Emphasizing the real-world applications of the concepts I teach, I draw learning material from diverse sources, including videos, newspaper articles, industry and academic texts, primary sources, reports from international organizations, and “great works.”  One way in which I attempt to help students bridge their perceived academia-reality gap is through case studies.  Another is by pairing student groups with clients in the professional world whose “development challenges” posed at the start of the semester form the basis for student research, innovation, and design throughout the next 15 weeks as they work in teams to design solutions (in the form of development projects) to address those challenges (PBL in action).  Yet another way in which I strive to make classroom learning as practical as possible is by assigning assessments—“deliverables”—of the sort that students might be asked to do in a professional capacity in government or development work:  memos, conflict maps, issue briefs, stakeholder analyses, problem analyses, results-based frameworks, concept notes, professional “pitches,” and so on.
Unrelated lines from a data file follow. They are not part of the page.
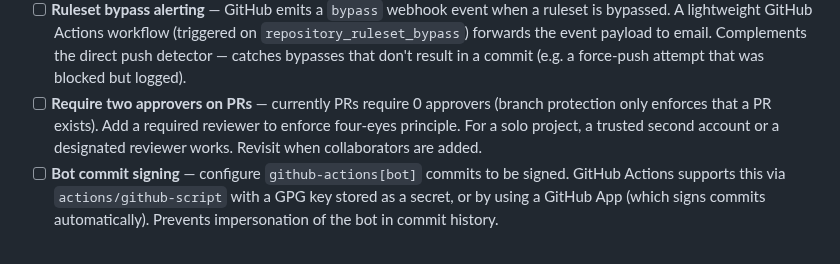
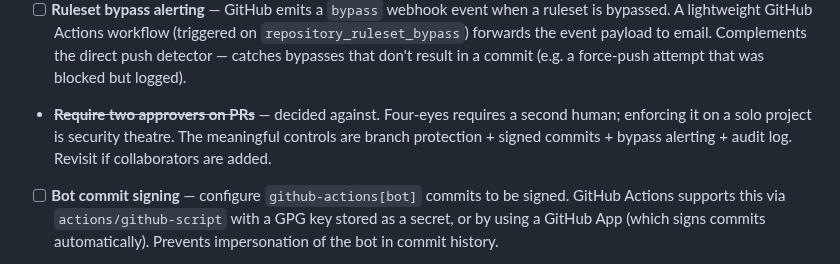
Before and after one commit to nicholas-sheehan/personal-website, a Markdown page: docs/roadmap.md, the part around the change. GitHub-like rendering.

Commit message:
docs: remove four-eyes PR requirement — not viable for solo project
Co-Authored-By: Claude Sonnet 4.6 <noreply@anthropic.com>

```diff
--- a/docs/roadmap.md
+++ b/docs/roadmap.md
@@ -201,7 +201,7 @@ Theatrical data experience. The biggest lift — requires a dedicated design ses
 - [ ] **SSH commit signing** — configure local git to sign all commits with the existing `id_ed25519_github` key via 1Password SSH agent. Register the same key in GitHub as a signing key (Settings → SSH and GPG keys → New signing key). Unsigned commits on main become a visible red flag. Required before the alerting items below are meaningful.
 - [ ] **Direct push detector** — GitHub Actions workflow triggered on every push to `main`; checks whether the triggering commit has an associated merged PR. If not, sends an email alert. Catches human pushes that bypass the branch protection ruleset (bot commits are excluded by author check).
 - [ ] **Ruleset bypass alerting** — GitHub emits a `bypass` webhook event when a ruleset is bypassed. A lightweight GitHub Actions workflow (triggered on `repository_ruleset_bypass`) forwards the event payload to email. Complements the direct push detector — catches bypasses that don't result in a commit (e.g. a force-push attempt that was blocked but logged).
-- [ ] **Require two approvers on PRs** — currently PRs require 0 approvers (branch protection only enforces that a PR exists). Add a required reviewer to enforce four-eyes principle. For a solo project, a trusted second account or a designated reviewer works. Revisit when collaborators are added.
+- ~~**Require two approvers on PRs**~~ — decided against. Four-eyes requires a second human; enforcing it on a solo project is security theatre. The meaningful controls are branch protection + signed commits + bypass alerting + audit log. Revisit if collaborators are added.
 - [ ] **Bot commit signing** — configure `github-actions[bot]` commits to be signed. GitHub Actions supports this via `actions/github-script` with a GPG key stored as a secret, or by using a GitHub App (which signs commits automatically). Prevents impersonation of the bot in commit history.
 
 **Deferred — bundle with future iterations:**
```
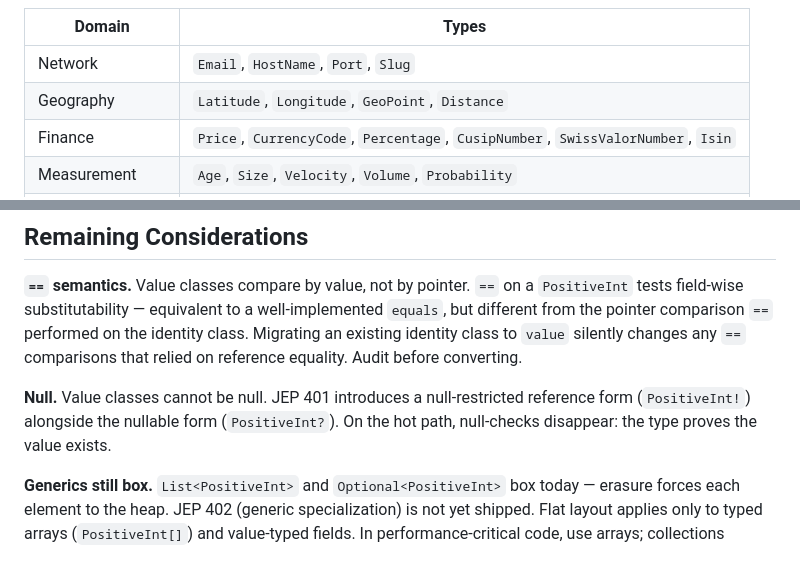
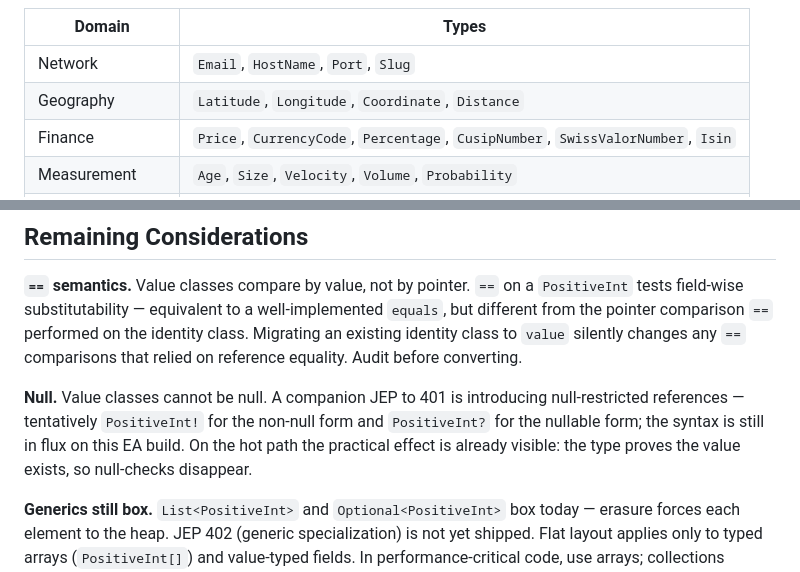
Before and after one commit to dfa1/dfa1.github.io, a Markdown page: articles/rethink-domain-primitives-with-valhalla.md, 2 parts joined by grey strips. GitHub-like rendering.

Commit message:
fix(rethink-domain-primitives): fix GeoPoint→Coordinate, conclusion prose, null syntax hedge
Co-Authored-By: Claude Sonnet 4.6 <noreply@anthropic.com>

```diff
--- a/articles/rethink-domain-primitives-with-valhalla.md
+++ b/articles/rethink-domain-primitives-with-valhalla.md
@@ -173,7 +173,7 @@ The original overhead objection no longer applies. The static guarantee is uncha
 | Domain | Types |
 |---|---|
 | Network | `Email`, `HostName`, `Port`, `Slug` |
-| Geography | `Latitude`, `Longitude`, `GeoPoint`, `Distance` |
+| Geography | `Latitude`, `Longitude`, `Coordinate`, `Distance` |
 | Finance | `Price`, `CurrencyCode`, `Percentage`, `CusipNumber`, `SwissValorNumber`, `Isin` |
 | Measurement | `Age`, `Size`, `Velocity`, `Volume`, `Probability` |
 | Unsigned integers | `UnsignedByte`, `UnsignedShort`, `UnsignedInt`, `UnsignedLong` |
@@ -185,7 +185,7 @@ String-backed types (`Email`, `HostName`, `Slug`, etc.) drop the wrapper's objec
 
 **`==` semantics.** Value classes compare by value, not by pointer. `==` on a `PositiveInt` tests field-wise substitutability — equivalent to a well-implemented `equals`, but different from the pointer comparison `==` performed on the identity class. Migrating an existing identity class to `value` silently changes any `==` comparisons that relied on reference equality. Audit before converting.
 
-**Null.** Value classes cannot be null. JEP 401 introduces a null-restricted reference form (`PositiveInt!`) alongside the nullable form (`PositiveInt?`). On the hot path, null-checks disappear: the type proves the value exists.
+**Null.** Value classes cannot be null. A companion JEP to 401 is introducing null-restricted references — tentatively `PositiveInt!` for the non-null form and `PositiveInt?` for the nullable form; the syntax is still in flux on this EA build. On the hot path the practical effect is already visible: the type proves the value exists, so null-checks disappear.
 
 **Generics still box.** `List<PositiveInt>` and `Optional<PositiveInt>` box today — erasure forces each element to the heap. JEP 402 (generic specialization) is not yet shipped. Flat layout applies only to typed arrays (`PositiveInt[]`) and value-typed fields. In performance-critical code, use arrays; collections remain heap-heavy until specialization lands.
 
```
Also changed, not shown: other parts of articles/rethink-domain-primitives-with-valhalla.md (+1 -3 lines).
The atmosphere of respectful deliberation for which I strive, while sometimes hard to achieve, pays off as students grow comfortable with discussing difficult topics and feel empowered to share their views and think for themselves, even (as I encourage) to challenge me.  When asked what worked well in the course, one student said:  “Stacy as a discussion facilitator—it made talking easy and helped other people express their opinions to me.”  These skills help students to grow not only intellectually, but personally, as citizens.  Because of the importance I place on this outcome, I have been especially gratified—touched, actually—by the several students who have thanked me “for the investment you have put to make me a greater student and ultimately a better citizen” and for having “shaped me to be a better individual than when I first entered the program” (student emails).